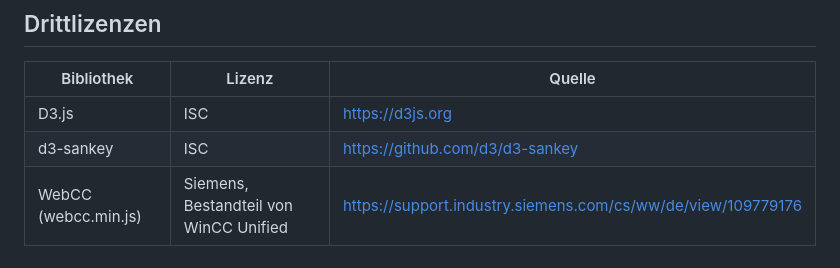
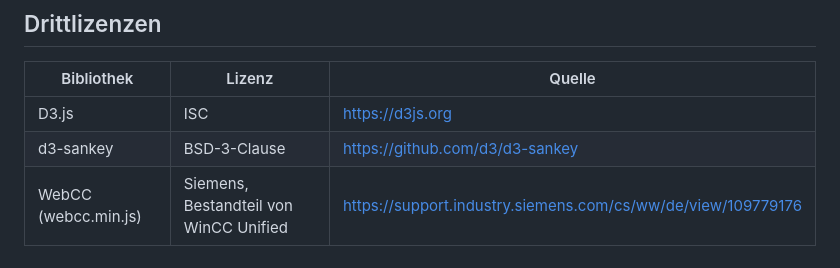
Before and after one commit to Thomas-Schlangen/cwc-sankey, a Markdown page: README.md, the part around the change. Drawn GitHub-style.

Commit message:
docs: Lizenzangabe für d3-sankey korrigieren (BSD-3-Clause statt ISC)
Beim LICENSE-File auf github.com/d3/d3-sankey verifiziert.

Co-Authored-By: Claude Sonnet 5 <noreply@anthropic.com>
Claude-Session: https://claude.ai/code/session_01LkkqrgBXLRqX8ZnobRH5S7

```diff
--- a/README.md
+++ b/README.md
@@ -276,7 +276,7 @@ Siehe [CONTRIBUTING.md](CONTRIBUTING.md) — Beiträge unterliegen zusätzlich z
 | Bibliothek | Lizenz | Quelle |
 |---|---|---|
 | D3.js | ISC | https://d3js.org |
-| d3-sankey | ISC | https://github.com/d3/d3-sankey |
+| d3-sankey | BSD-3-Clause | https://github.com/d3/d3-sankey |
 | WebCC (webcc.min.js) | Siemens, Bestandteil von WinCC Unified | https://support.industry.siemens.com/cs/ww/de/view/109779176 |
 
 ---
```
◆ ◆ ◆ ◆
**Task requirements**
Please output every record above exactly as written, leaving out the pictures.

**Answer to the problem**
Before and after one commit to Thomas-Schlangen/cwc-sankey, a Markdown page: README.md, the part around the change. Drawn GitHub-style.

Commit message:
docs: Lizenzangabe für d3-sankey korrigieren (BSD-3-Clause statt ISC)
Beim LICENSE-File auf github.com/d3/d3-sankey verifiziert.

Co-Authored-By: Claude Sonnet 5 <noreply@anthropic.com>
Claude-Session: https://claude.ai/code/session_01LkkqrgBXLRqX8ZnobRH5S7

```diff
--- a/README.md
+++ b/README.md
@@ -276,7 +276,7 @@ Siehe [CONTRIBUTING.md](CONTRIBUTING.md) — Beiträge unterliegen zusätzlich z
 | Bibliothek | Lizenz | Quelle |
 |---|---|---|
 | D3.js | ISC | https://d3js.org |
-| d3-sankey | ISC | https://github.com/d3/d3-sankey |
+| d3-sankey | BSD-3-Clause | https://github.com/d3/d3-sankey |
 | WebCC (webcc.min.js) | Siemens, Bestandteil von WinCC Unified | https://support.industry.siemens.com/cs/ww/de/view/109779176 |
 
 ---
```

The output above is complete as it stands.